I think I set off a contagious laugh when he said that. Sometimes the actors had to deliver a line so ridiculous that I could really see them thinking, "We have to say this now." I do question the need to have this intense origin story that suggest people have to be fucked up in order to [engage in BDSM]. I find that even in the best of representations of BDSM, it's very common for there to be an origin story. For me, there wasn't one. I started dating this guy when I was 15 or 16 and very naturally we oriented our way into doing corporal punishment and spanking and stuff. Neither of us had any reason to say, "Oh, this reminds me of some misery from my childhood." I'm not going to pretend to speak for everybody in that respect. There can be people whose reason for being into this is because something bad happened, and this is their catharsis. But kinky people get mad about representations like this because it's usually created by people who either aren't kinky or who are afraid of their kinkiness. It gets really judgmental.

Which origin story bugs you: His "crack whore" mom or the submissive relationship he had as a teenager with his adoptive mom's older friend?
Well, both...but we don't know much about the crack whore yet. While the legality of a Mrs. Robinson situation is fucked up, you'd be surprised at how many guys I've known who've had that happen. When he talked about how freeing it felt to submit, that rang true. I just hate that it had to be couched in the idea of a much older woman and a 15-year-old boy.

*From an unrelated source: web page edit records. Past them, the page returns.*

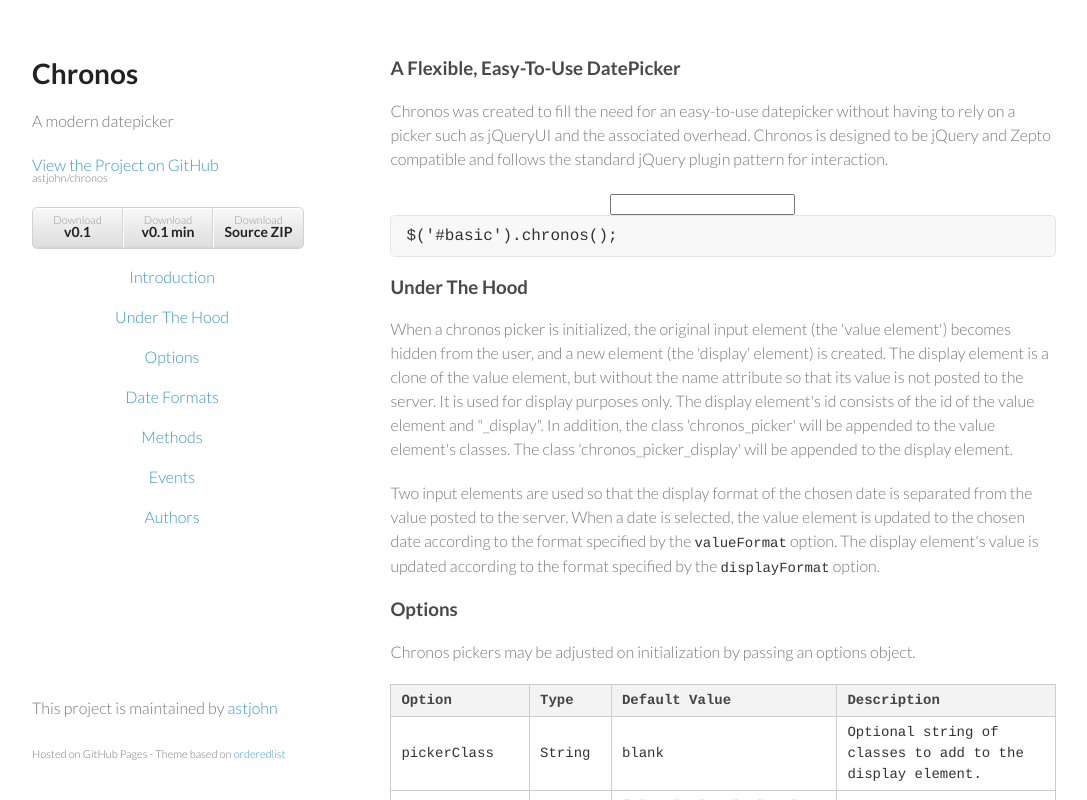
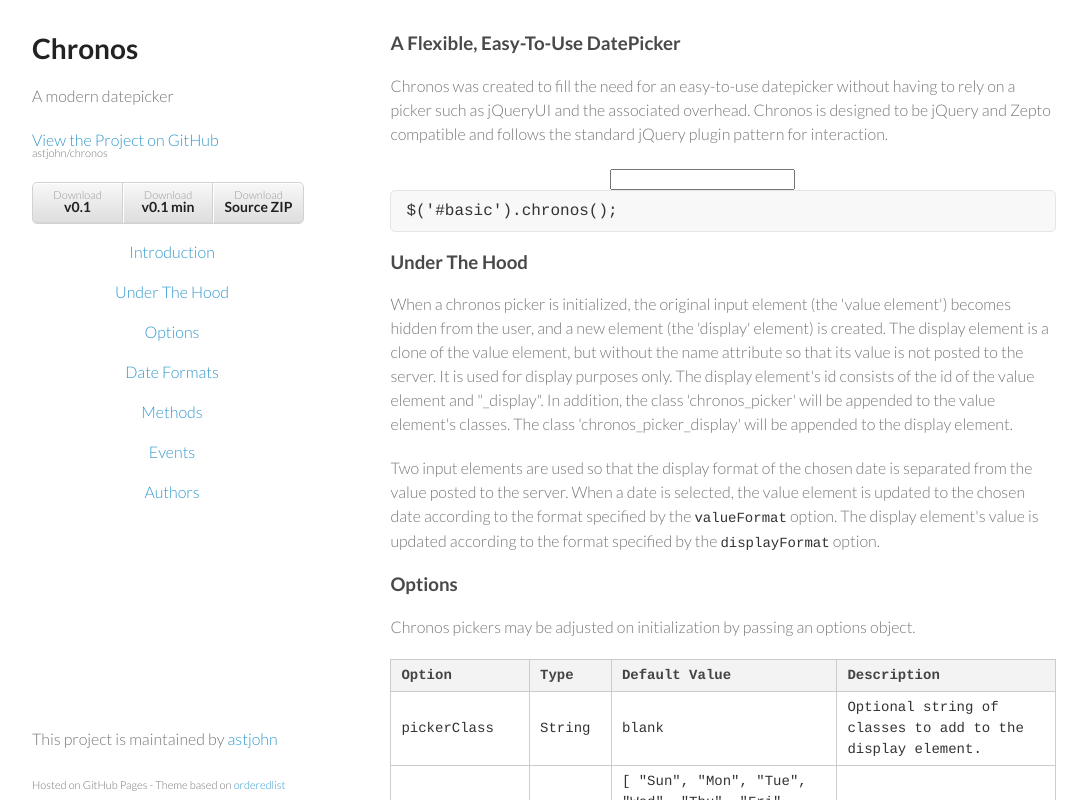
Before and after one commit to astjohn/chronos, a plain HTML site: page index.html in a window 1280 px wide. Shown: the top 800 px of the page, without its empty margins (96-1183 px from the left). Drawn offline with nearby package versions, Linux system fonts and the light colour scheme; a script that the page names is missing.

Commit message:
Fix some spacing issues with side content.

```diff
--- a/stylesheets/styles.css
+++ b/stylesheets/styles.css
@@ -1,7 +1,7 @@
 @import url(https://fonts.googleapis.com/css?family=Lato:300italic,700italic,300,700);
 
 body {
-  padding:50px;
+  padding:25px;
   font:16px/1.5 Lato, "Helvetica Neue", Helvetica, Arial, sans-serif;
   color:#777;
   font-weight:300;
@@ -207,7 +207,11 @@
   width:270px;
   float:left;
   position:fixed;
-  bottom:16px;
+  bottom:5px;
+}
+
+footer p:last-child {
+  margin-bottom: 0px;
 }
 
 @media print, screen and (max-width: 960px) {
```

I'm not the type whose going to say that aspect is problematic, mostly because I think the word "problematic" is starting to become like the word "interesting." It says something without saying anything at all. People are rightfully angry about issues of consent and abuse and stalking. But I personally don't come at it from that perspective. There are pockets, tiny little nuggets of truth in relationships, tucked into all this muck. And for the most part, the muck is the fantasy part of it — the "show up at my parents' place and whisk me away" kind of scenario. Not any one thing is going to get everything right. I believe in encouraging people to take that leap without having to fear everybody jumping down their throat.